Records for this exercise section start

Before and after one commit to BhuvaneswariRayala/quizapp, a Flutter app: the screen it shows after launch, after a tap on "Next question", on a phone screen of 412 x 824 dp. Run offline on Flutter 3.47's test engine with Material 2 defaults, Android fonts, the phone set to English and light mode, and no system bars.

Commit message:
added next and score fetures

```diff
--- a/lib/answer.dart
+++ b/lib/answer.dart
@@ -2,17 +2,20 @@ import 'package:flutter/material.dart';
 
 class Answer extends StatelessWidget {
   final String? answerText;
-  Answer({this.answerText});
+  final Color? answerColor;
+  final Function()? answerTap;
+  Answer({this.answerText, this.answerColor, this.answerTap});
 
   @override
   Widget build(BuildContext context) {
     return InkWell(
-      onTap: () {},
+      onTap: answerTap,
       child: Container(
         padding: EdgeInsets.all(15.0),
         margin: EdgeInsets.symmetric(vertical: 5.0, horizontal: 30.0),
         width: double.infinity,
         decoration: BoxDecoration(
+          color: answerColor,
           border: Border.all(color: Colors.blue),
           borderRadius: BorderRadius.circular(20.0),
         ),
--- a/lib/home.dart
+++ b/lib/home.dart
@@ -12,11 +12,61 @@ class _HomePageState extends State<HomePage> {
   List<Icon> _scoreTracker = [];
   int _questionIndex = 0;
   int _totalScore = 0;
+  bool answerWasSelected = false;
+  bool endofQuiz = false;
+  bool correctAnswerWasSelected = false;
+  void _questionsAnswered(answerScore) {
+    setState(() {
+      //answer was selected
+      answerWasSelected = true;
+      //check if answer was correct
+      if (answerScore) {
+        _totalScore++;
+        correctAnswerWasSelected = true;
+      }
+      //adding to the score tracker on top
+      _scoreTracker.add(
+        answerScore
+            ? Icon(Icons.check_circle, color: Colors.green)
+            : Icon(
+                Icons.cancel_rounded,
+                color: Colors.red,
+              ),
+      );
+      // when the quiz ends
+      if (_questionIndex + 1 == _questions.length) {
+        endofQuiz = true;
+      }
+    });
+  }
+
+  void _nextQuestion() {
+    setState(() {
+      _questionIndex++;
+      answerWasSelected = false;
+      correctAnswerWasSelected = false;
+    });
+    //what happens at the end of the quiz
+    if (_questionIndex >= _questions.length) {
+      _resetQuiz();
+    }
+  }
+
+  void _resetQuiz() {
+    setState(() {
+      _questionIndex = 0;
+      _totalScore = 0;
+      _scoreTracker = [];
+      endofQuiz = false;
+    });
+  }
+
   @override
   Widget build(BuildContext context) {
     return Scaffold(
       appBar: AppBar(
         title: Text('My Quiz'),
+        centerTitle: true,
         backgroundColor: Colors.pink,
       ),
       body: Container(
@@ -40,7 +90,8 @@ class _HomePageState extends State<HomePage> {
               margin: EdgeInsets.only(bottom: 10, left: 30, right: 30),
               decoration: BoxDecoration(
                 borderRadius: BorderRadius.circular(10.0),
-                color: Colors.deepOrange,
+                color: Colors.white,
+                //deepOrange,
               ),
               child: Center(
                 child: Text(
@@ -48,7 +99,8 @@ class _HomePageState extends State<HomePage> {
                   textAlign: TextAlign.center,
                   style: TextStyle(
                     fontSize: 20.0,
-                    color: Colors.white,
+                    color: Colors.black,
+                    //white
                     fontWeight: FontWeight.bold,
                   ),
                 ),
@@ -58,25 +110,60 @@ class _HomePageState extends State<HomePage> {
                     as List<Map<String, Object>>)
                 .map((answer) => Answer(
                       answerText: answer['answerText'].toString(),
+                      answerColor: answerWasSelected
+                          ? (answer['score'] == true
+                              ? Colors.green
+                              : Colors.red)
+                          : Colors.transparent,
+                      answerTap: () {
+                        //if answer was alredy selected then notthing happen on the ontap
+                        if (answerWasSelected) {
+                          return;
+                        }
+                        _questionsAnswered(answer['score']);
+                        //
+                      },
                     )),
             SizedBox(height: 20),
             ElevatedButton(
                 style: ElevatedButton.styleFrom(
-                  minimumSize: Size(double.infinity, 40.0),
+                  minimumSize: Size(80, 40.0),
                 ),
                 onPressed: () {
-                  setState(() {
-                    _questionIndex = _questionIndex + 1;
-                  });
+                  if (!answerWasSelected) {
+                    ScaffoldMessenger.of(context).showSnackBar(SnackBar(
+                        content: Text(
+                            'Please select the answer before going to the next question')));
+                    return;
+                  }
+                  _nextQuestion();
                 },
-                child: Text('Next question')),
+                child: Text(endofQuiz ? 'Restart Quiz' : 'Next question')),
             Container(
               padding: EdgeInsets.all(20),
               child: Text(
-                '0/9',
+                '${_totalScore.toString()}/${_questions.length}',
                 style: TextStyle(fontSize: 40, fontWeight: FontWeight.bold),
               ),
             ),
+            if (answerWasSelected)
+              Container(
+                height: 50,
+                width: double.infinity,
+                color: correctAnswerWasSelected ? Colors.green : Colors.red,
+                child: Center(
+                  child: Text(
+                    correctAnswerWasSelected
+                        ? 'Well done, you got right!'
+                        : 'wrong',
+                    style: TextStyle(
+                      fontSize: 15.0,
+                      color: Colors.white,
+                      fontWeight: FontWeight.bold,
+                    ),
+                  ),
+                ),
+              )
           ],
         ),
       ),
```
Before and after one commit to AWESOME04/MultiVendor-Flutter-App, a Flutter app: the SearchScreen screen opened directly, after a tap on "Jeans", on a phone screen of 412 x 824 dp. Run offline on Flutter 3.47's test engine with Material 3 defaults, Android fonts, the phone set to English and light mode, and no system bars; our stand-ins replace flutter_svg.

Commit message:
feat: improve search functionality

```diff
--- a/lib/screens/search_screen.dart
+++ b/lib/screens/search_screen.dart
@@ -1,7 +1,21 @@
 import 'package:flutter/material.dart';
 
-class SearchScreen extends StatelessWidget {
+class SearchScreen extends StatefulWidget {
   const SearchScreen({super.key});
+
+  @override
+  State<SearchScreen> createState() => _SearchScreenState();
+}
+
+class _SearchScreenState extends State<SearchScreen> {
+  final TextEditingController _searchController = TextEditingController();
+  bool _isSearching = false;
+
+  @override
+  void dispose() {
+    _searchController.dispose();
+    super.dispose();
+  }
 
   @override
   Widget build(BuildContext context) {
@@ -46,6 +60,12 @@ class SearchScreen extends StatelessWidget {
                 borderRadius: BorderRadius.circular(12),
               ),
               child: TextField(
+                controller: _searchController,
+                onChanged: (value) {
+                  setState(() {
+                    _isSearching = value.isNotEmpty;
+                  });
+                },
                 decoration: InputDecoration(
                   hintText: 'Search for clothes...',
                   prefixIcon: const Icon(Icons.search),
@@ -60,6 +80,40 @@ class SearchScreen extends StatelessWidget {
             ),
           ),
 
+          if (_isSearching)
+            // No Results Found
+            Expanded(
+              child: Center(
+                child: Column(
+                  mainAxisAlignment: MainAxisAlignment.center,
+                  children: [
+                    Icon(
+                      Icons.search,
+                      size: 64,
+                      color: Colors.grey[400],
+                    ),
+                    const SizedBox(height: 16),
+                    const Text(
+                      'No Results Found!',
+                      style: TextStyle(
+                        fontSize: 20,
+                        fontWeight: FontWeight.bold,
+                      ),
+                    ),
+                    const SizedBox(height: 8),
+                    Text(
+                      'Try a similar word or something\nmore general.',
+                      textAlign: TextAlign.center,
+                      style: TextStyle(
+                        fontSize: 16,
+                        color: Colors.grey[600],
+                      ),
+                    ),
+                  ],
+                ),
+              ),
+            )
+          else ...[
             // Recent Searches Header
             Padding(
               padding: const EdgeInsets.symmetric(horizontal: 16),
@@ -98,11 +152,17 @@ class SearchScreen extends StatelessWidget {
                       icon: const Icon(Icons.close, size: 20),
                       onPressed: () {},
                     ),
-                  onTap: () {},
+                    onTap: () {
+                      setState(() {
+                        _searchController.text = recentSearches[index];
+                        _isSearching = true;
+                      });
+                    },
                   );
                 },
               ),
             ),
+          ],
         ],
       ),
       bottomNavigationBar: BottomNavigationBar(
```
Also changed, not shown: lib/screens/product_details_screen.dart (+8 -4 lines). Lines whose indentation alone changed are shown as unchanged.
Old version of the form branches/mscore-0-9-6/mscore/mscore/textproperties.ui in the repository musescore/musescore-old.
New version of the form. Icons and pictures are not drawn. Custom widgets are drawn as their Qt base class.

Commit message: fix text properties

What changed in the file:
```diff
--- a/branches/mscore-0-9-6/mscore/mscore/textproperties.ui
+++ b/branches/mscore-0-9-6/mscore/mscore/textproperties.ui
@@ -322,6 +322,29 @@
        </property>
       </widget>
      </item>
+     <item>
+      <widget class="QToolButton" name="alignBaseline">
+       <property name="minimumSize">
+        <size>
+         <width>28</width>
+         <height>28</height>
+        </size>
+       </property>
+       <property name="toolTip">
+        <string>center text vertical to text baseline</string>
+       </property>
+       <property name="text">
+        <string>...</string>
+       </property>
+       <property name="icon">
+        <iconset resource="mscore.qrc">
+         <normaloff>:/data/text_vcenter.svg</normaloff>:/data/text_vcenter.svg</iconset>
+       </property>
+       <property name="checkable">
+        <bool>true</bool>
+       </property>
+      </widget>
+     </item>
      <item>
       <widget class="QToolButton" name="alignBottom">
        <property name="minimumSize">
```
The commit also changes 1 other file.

Records for this exercise section end

*Exercise requirements*
Report each line of the data in which "true" occurs.

*Answer space*
+      answerWasSelected = true;
+        correctAnswerWasSelected = true;
+        endofQuiz = true;
+        centerTitle: true,
+                          ? (answer['score'] == true
+                        _isSearching = true;
+        <bool>true</bool>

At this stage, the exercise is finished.